## [WORK TASK]
An exact reprint of the whole listing is what the answer must contain.
:: MATERIAL SHOWN ::
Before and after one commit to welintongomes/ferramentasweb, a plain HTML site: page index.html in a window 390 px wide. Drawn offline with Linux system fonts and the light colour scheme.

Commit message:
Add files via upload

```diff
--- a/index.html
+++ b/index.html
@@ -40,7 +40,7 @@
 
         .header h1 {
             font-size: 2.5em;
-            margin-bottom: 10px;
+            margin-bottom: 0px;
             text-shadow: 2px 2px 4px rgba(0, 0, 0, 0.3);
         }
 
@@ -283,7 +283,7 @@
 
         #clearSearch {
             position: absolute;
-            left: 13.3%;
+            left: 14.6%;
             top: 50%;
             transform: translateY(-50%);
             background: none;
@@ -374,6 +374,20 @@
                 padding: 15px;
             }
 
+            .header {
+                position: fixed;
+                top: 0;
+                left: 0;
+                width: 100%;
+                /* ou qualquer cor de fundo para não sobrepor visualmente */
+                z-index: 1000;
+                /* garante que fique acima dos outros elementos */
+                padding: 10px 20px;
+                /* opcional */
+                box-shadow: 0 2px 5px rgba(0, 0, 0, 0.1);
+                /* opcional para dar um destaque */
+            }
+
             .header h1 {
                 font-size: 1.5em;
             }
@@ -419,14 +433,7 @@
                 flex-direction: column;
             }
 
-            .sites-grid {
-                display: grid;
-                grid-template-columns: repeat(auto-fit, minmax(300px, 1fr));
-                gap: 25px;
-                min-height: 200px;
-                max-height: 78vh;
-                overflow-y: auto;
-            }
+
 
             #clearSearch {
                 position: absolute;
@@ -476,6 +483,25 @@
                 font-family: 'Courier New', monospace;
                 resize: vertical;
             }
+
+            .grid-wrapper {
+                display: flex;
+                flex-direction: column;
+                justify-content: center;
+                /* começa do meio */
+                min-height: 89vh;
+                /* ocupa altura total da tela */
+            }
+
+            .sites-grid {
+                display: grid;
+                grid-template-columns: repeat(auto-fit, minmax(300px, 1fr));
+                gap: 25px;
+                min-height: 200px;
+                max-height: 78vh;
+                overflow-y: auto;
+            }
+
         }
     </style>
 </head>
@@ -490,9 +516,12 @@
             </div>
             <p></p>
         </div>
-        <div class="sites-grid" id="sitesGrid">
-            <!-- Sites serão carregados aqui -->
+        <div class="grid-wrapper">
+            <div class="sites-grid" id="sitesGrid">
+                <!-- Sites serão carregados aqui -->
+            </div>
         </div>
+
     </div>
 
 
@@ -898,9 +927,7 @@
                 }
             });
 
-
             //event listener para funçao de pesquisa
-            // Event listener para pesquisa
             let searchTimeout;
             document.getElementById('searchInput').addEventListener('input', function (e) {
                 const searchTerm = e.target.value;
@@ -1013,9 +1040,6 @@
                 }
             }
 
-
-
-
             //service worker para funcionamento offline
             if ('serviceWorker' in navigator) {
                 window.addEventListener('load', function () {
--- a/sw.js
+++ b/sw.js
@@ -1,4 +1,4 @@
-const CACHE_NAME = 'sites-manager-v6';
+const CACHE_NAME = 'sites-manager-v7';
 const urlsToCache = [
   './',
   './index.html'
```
:::
## [OUTPUT BELOW]
Before and after one commit to welintongomes/ferramentasweb, a plain HTML site: page index.html in a window 390 px wide. Drawn offline with Linux system fonts and the light colour scheme.

Commit message:
Add files via upload

```diff
--- a/index.html
+++ b/index.html
@@ -40,7 +40,7 @@
 
         .header h1 {
             font-size: 2.5em;
-            margin-bottom: 10px;
+            margin-bottom: 0px;
             text-shadow: 2px 2px 4px rgba(0, 0, 0, 0.3);
         }
 
@@ -283,7 +283,7 @@
 
         #clearSearch {
             position: absolute;
-            left: 13.3%;
+            left: 14.6%;
             top: 50%;
             transform: translateY(-50%);
             background: none;
@@ -374,6 +374,20 @@
                 padding: 15px;
             }
 
+            .header {
+                position: fixed;
+                top: 0;
+                left: 0;
+                width: 100%;
+                /* ou qualquer cor de fundo para não sobrepor visualmente */
+                z-index: 1000;
+                /* garante que fique acima dos outros elementos */
+                padding: 10px 20px;
+                /* opcional */
+                box-shadow: 0 2px 5px rgba(0, 0, 0, 0.1);
+                /* opcional para dar um destaque */
+            }
+
             .header h1 {
                 font-size: 1.5em;
             }
@@ -419,14 +433,7 @@
                 flex-direction: column;
             }
 
-            .sites-grid {
-                display: grid;
-                grid-template-columns: repeat(auto-fit, minmax(300px, 1fr));
-                gap: 25px;
-                min-height: 200px;
-                max-height: 78vh;
-                overflow-y: auto;
-            }
+
 
             #clearSearch {
                 position: absolute;
@@ -476,6 +483,25 @@
                 font-family: 'Courier New', monospace;
                 resize: vertical;
             }
+
+            .grid-wrapper {
+                display: flex;
+                flex-direction: column;
+                justify-content: center;
+                /* começa do meio */
+                min-height: 89vh;
+                /* ocupa altura total da tela */
+            }
+
+            .sites-grid {
+                display: grid;
+                grid-template-columns: repeat(auto-fit, minmax(300px, 1fr));
+                gap: 25px;
+                min-height: 200px;
+                max-height: 78vh;
+                overflow-y: auto;
+            }
+
         }
     </style>
 </head>
@@ -490,9 +516,12 @@
             </div>
             <p></p>
         </div>
-        <div class="sites-grid" id="sitesGrid">
-            <!-- Sites serão carregados aqui -->
+        <div class="grid-wrapper">
+            <div class="sites-grid" id="sitesGrid">
+                <!-- Sites serão carregados aqui -->
+            </div>
         </div>
+
     </div>
 
 
@@ -898,9 +927,7 @@
                 }
             });
 
-
             //event listener para funçao de pesquisa
-            // Event listener para pesquisa
             let searchTimeout;
             document.getElementById('searchInput').addEventListener('input', function (e) {
                 const searchTerm = e.target.value;
@@ -1013,9 +1040,6 @@
                 }
             }
 
-
-
-
             //service worker para funcionamento offline
             if ('serviceWorker' in navigator) {
                 window.addEventListener('load', function () {
--- a/sw.js
+++ b/sw.js
@@ -1,4 +1,4 @@
-const CACHE_NAME = 'sites-manager-v6';
+const CACHE_NAME = 'sites-manager-v7';
 const urlsToCache = [
   './',
   './index.html'
```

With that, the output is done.